[Modification records]
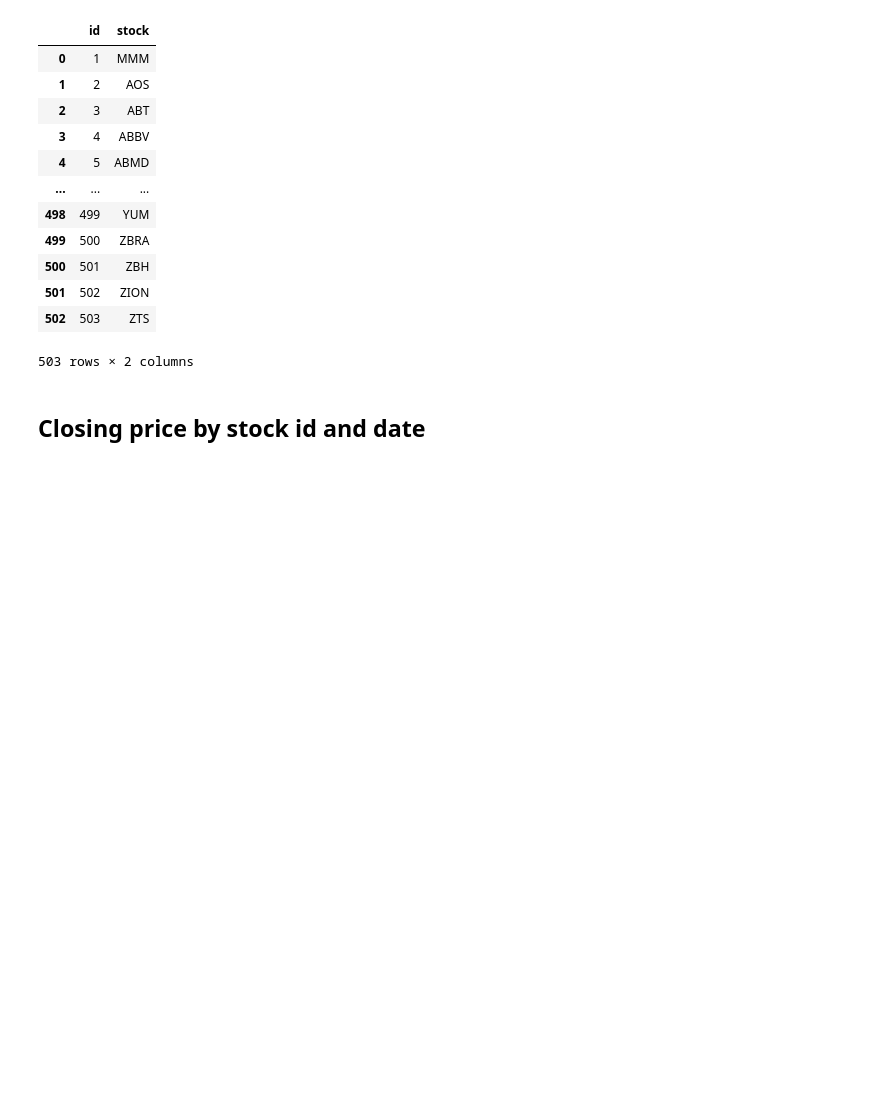
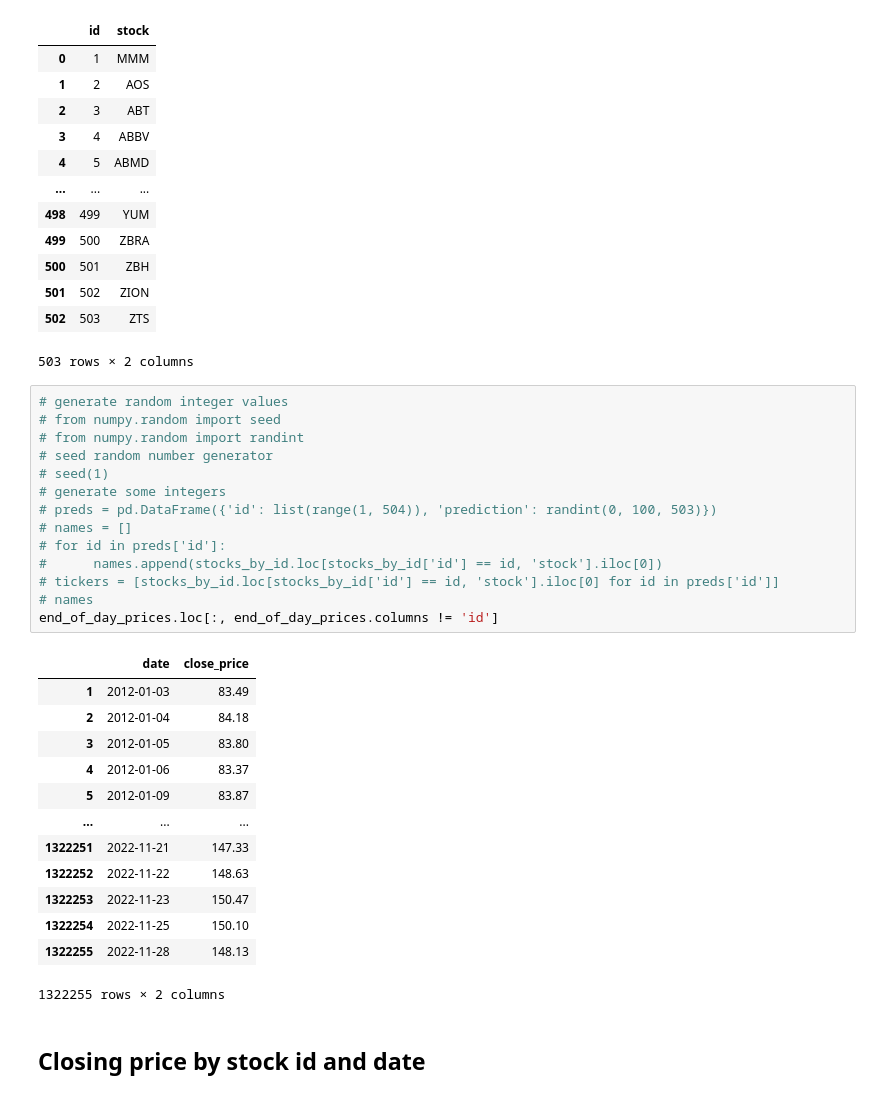
Before and after one commit to Menstuk/stockInspect, a Jupyter notebook: algotrading_model/Algotrading - Modeling On end_of_day_prices Table With 1 Stock.ipynb, the cells around one changed output. Drawn from its saved outputs; the diff is of its cells as text; blank space fills up the shorter version.

```diff
--- a/algotrading_model/Algotrading - Modeling On end_of_day_prices Table With 1 Stock.ipynb
+++ b/algotrading_model/Algotrading - Modeling On end_of_day_prices Table With 1 Stock.ipynb
@@ -48,6 +47,34 @@ stocks_by_id
 | 501 | 502 | ZION |
 | 502 | 503 | ZTS |
 503 rows × 2 columns
+# %%
+# generate random integer values
+# from numpy.random import seed
+# from numpy.random import randint
+# seed random number generator
+# seed(1)
+# generate some integers
+# preds = pd.DataFrame({'id': list(range(1, 504)), 'prediction': randint(0, 100, 503)})
+# names = []
+# for id in preds['id']:
+#      names.append(stocks_by_id.loc[stocks_by_id['id'] == id, 'stock'].iloc[0])
+# tickers = [stocks_by_id.loc[stocks_by_id['id'] == id, 'stock'].iloc[0] for id in preds['id']]
+# names
+end_of_day_prices.loc[:, end_of_day_prices.columns != 'id']
+# %% [output]
+|  | date | close_price |
+| 1 | 2012-01-03 | 83.49 |
+| 2 | 2012-01-04 | 84.18 |
+| 3 | 2012-01-05 | 83.80 |
+| 4 | 2012-01-06 | 83.37 |
+| 5 | 2012-01-09 | 83.87 |
+| ... | ... | ... |
+| 1322251 | 2022-11-21 | 147.33 |
+| 1322252 | 2022-11-22 | 148.63 |
+| 1322253 | 2022-11-23 | 150.47 |
+| 1322254 | 2022-11-25 | 150.10 |
+| 1322255 | 2022-11-28 | 148.13 |
+1322255 rows × 2 columns
 # %% [markdown]
 ## Closing price by stock id and date
 # %%
```
Also changed, not shown: parts of 34 cells of this notebook, 10 other files.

_WHAT YOU ARE ASKED TO DO_
Drop the pictures and reproduce the rest of the entries above exactly.

_RESPONSE_
Before and after one commit to Menstuk/stockInspect, a Jupyter notebook: algotrading_model/Algotrading - Modeling On end_of_day_prices Table With 1 Stock.ipynb, the cells around one changed output. Drawn from its saved outputs; the diff is of its cells as text; blank space fills up the shorter version.

```diff
--- a/algotrading_model/Algotrading - Modeling On end_of_day_prices Table With 1 Stock.ipynb
+++ b/algotrading_model/Algotrading - Modeling On end_of_day_prices Table With 1 Stock.ipynb
@@ -48,6 +47,34 @@ stocks_by_id
 | 501 | 502 | ZION |
 | 502 | 503 | ZTS |
 503 rows × 2 columns
+# %%
+# generate random integer values
+# from numpy.random import seed
+# from numpy.random import randint
+# seed random number generator
+# seed(1)
+# generate some integers
+# preds = pd.DataFrame({'id': list(range(1, 504)), 'prediction': randint(0, 100, 503)})
+# names = []
+# for id in preds['id']:
+#      names.append(stocks_by_id.loc[stocks_by_id['id'] == id, 'stock'].iloc[0])
+# tickers = [stocks_by_id.loc[stocks_by_id['id'] == id, 'stock'].iloc[0] for id in preds['id']]
+# names
+end_of_day_prices.loc[:, end_of_day_prices.columns != 'id']
+# %% [output]
+|  | date | close_price |
+| 1 | 2012-01-03 | 83.49 |
+| 2 | 2012-01-04 | 84.18 |
+| 3 | 2012-01-05 | 83.80 |
+| 4 | 2012-01-06 | 83.37 |
+| 5 | 2012-01-09 | 83.87 |
+| ... | ... | ... |
+| 1322251 | 2022-11-21 | 147.33 |
+| 1322252 | 2022-11-22 | 148.63 |
+| 1322253 | 2022-11-23 | 150.47 |
+| 1322254 | 2022-11-25 | 150.10 |
+| 1322255 | 2022-11-28 | 148.13 |
+1322255 rows × 2 columns
 # %% [markdown]
 ## Closing price by stock id and date
 # %%
```
Also changed, not shown: parts of 34 cells of this notebook, 10 other files.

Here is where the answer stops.